The causal link between justice and sustainable development is global access to the former without prejudice. The concept of justice conflates the principles of fairness and equity. A just and equitable society is one which prioritises, among other things, equal access to education, zero tolerance for discrimination against women and girls, non-discriminatory laws and policies, and education on human rights.  

My primary agenda as Chief Prosecutor was to ensure that victims of international crimes were given access to justice. I was certainly met with adamant resistance; needless to recall all the details. The reluctance and rejection of the ICC jurisdiction also contributes to the denial of justice, especially where national systems are unwilling and unable to dispense justice. This is a tool politicians and governments use to prosper their own agenda, even when allegedly committing atrocity crimes.  

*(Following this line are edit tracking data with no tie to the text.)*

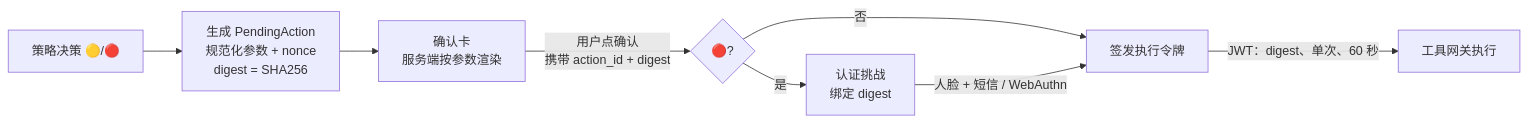
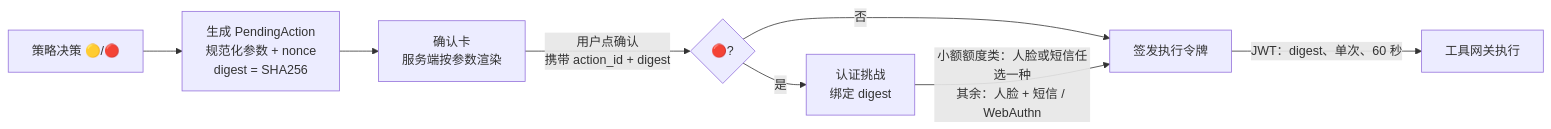
Before and after one commit to SuperWheel/saydo-agent: the fifth of 9 diagrams in docs/02-产品技术文档.md, drawn with Mermaid. The commit also changed other lines of this file and 16 other files, not shown here.

````diff
--- a/docs/02-产品技术文档.md
+++ b/docs/02-产品技术文档.md
@@ -609,10 +609,10 @@
 ```mermaid
 flowchart LR
     A[策略决策 🟡/🔴] --> B[生成 PendingAction<br/>规范化参数 + nonce<br/>digest = SHA256]
     B --> C[确认卡<br/>服务端按参数渲染]
     C -->|用户点确认<br/>携带 action_id + digest| D{🔴?}
     D -->|否| F[签发执行令牌]
     D -->|是| E[认证挑战<br/>绑定 digest]
-    E -->|人脸 + 短信 / WebAuthn| F
+    E -->|小额额度类：人脸或短信任选一种<br/>其余：人脸 + 短信 / WebAuthn| F
     F -->|JWT：digest、单次、60 秒| G[工具网关执行]
 ```
````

Accessibility to forms of redress is a crucial aspect of sustainable development when it comes to justice. During my time at the ICC, one of the main challenges the Court faced, and may continue to face, is dissemination of knowledge about the Court’s jurisdictional parameters and function. 

The ICC is a court of last resort. It is an extension of national judicial systems in the fight to end impunity. The Office of the Prosecutor liaises with domestic systems by encouraging and supporting, in the context of its core activities, genuine national proceedings, and dialogue with States. 

The ICC is not designed to replace national systems, nor is it designed to take over what is primarily their responsibility to investigate and prosecute serious crimes of international concern. It is therefore important that at the national and regional levels, awareness is raised about how strong institutions working in collaboration can produce better outcomes in the fight against injustice.

Various campaigns labelled the ICC as a “white man’s court” on the false premise that the Court targets African countries and leaders, but not their global counterparts. This fallacious and unjustifiable claim pushed some African States to attempt to withdraw from the Rome Statute. However, it must be said that there can never be an excuse for impunity. Victims should never be re-victimised.

What surprised me the most about the above events was the lack of discussion around justice for victims of these alleged crimes. The failure to centre victims when seeking justice, can deter this critical debate from the essential. 

Your excellencies, ladies and gentlemen, dear friends, let me CONCLUDE.

There is more work to be done. We MUST pursue peace by upholding the rule of law through strong institutions, and strive towards a more just world. 

I remember hearing stories of how Madiba reacted to maltreatment by prison personnel, saying:

General, I want to say one thing to you, you are a general on the other side while I am a commander on this side. When we have fought it out and reduced our country to ashes, it would still be necessary for one to accept the surrender from the other – whoever wins or whoever loses, but how we would behave at that moment of surrender would be determined by how we have treated each other now …”

Only someone with such integrity and foresight could sustain Madiba’s frame of mind. He understood that burning bridges, while always an option, was not a viable alternative in the given circumstance. Preserving these ideologies, as effectuated by the work of the Nelson Mandela Foundation, defines how we recount history on our own terms, and shape young minds of today for tomorrow. 

So, I implore us to ponder the bigger picture and embrace the goal of peace, justice and sustainable development within the framework of strong institutions. 

Let me end by asking, what is YOUR contribution to sustainable development?

We must remember and uphold our collective and individual roles and responsibilities as active citizens of the globe. How we choose to come together in solidarity, to build systems of accountability that strive towards peace and justice, can truly forge transgenerational impact and sustainable change. Again I quote Mandela as he said, this great rock of QUNU: “It is in your hands to make a difference.”

That’s what he said. And for us, ladies and gentlemen, I do acknowledge that much work has been done, but there are miles to go still, before we sleep.

Thank you.